→ Before-and-after change data:

--- START ---

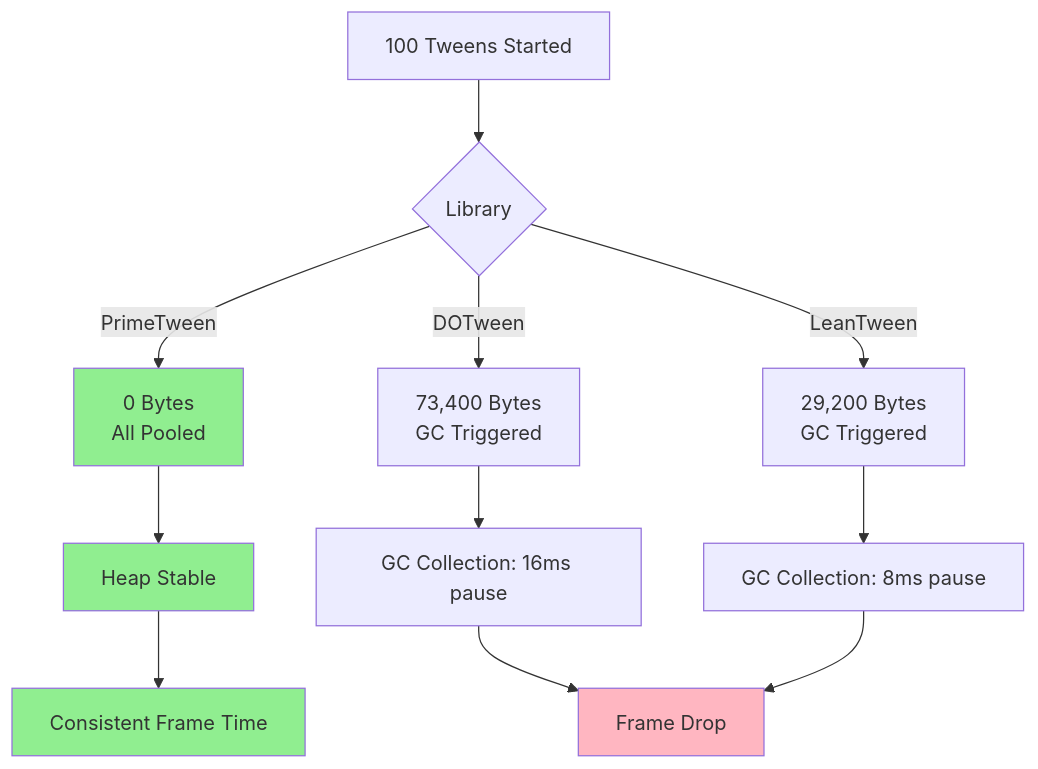
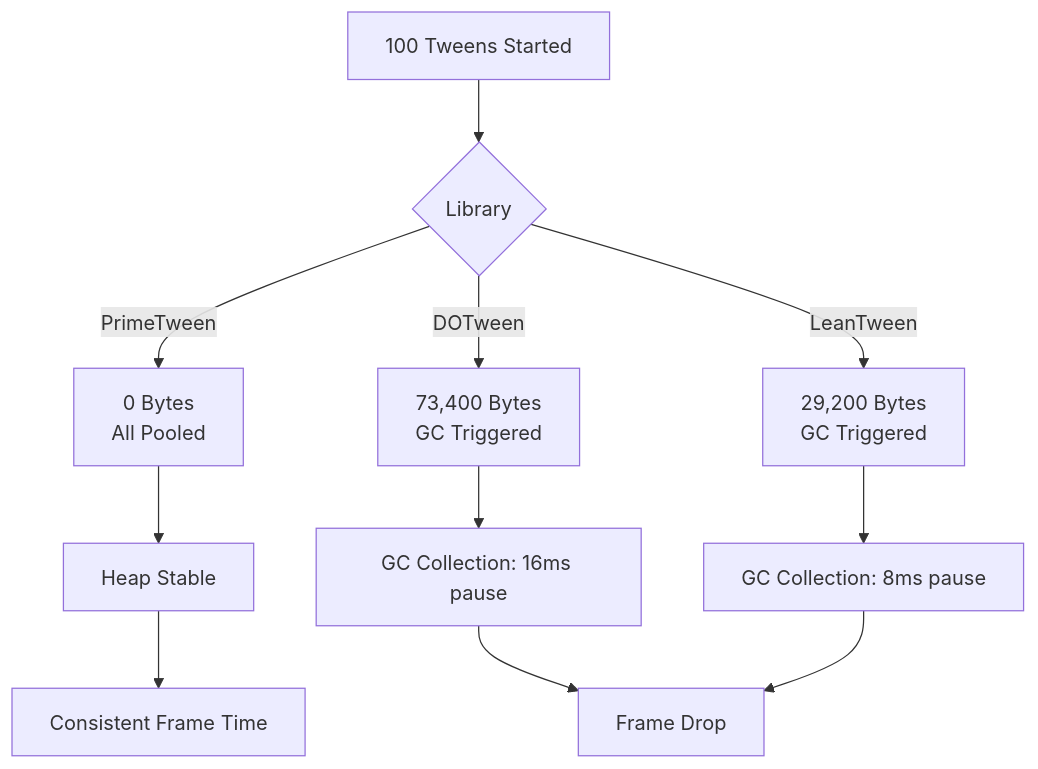
One commit to wallstop/unity-tips changed the third of 3 diagrams in docs/primetween/02-why-primetween.md. Above: the diagram before and after it, drawn with Mermaid. The commit also changed other lines of this file and 27 other files, not shown here.

Commit message:
Convert ASCII diagrams to Mermaid format (#30)

````diff
--- a/docs/primetween/02-why-primetween.md
+++ b/docs/primetween/02-why-primetween.md
@@ -308,20 +300,16 @@
 ```mermaid
 graph TD
     A[100 Tweens Started] --> B{Library}
     B -->|PrimeTween| C[0 Bytes<br/>All Pooled]
     B -->|DOTween| D[73,400 Bytes<br/>GC Triggered]
     B -->|LeanTween| E[29,200 Bytes<br/>GC Triggered]
 
     C --> F[Heap Stable]
     D --> G[GC Collection: 16ms pause]
     E --> H[GC Collection: 8ms pause]
 
     F --> I[Consistent Frame Time]
     G --> J[Frame Drop]
     H --> J
 
-    style C fill:#90EE90
-    style F fill:#90EE90
-    style I fill:#90EE90
-    style J fill:#FFB6C1
 ```
````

--- END ---

Your copy of the data should match it exactly, apart from the images, which are omitted.

One commit to wallstop/unity-tips changed the third of 3 diagrams in docs/primetween/02-why-primetween.md. Above: the diagram before and after it, drawn with Mermaid. The commit also changed other lines of this file and 27 other files, not shown here.

Commit message:
Convert ASCII diagrams to Mermaid format (#30)

````diff
--- a/docs/primetween/02-why-primetween.md
+++ b/docs/primetween/02-why-primetween.md
@@ -308,20 +300,16 @@
 ```mermaid
 graph TD
     A[100 Tweens Started] --> B{Library}
     B -->|PrimeTween| C[0 Bytes<br/>All Pooled]
     B -->|DOTween| D[73,400 Bytes<br/>GC Triggered]
     B -->|LeanTween| E[29,200 Bytes<br/>GC Triggered]
 
     C --> F[Heap Stable]
     D --> G[GC Collection: 16ms pause]
     E --> H[GC Collection: 8ms pause]
 
     F --> I[Consistent Frame Time]
     G --> J[Frame Drop]
     H --> J
 
-    style C fill:#90EE90
-    style F fill:#90EE90
-    style I fill:#90EE90
-    style J fill:#FFB6C1
 ```
````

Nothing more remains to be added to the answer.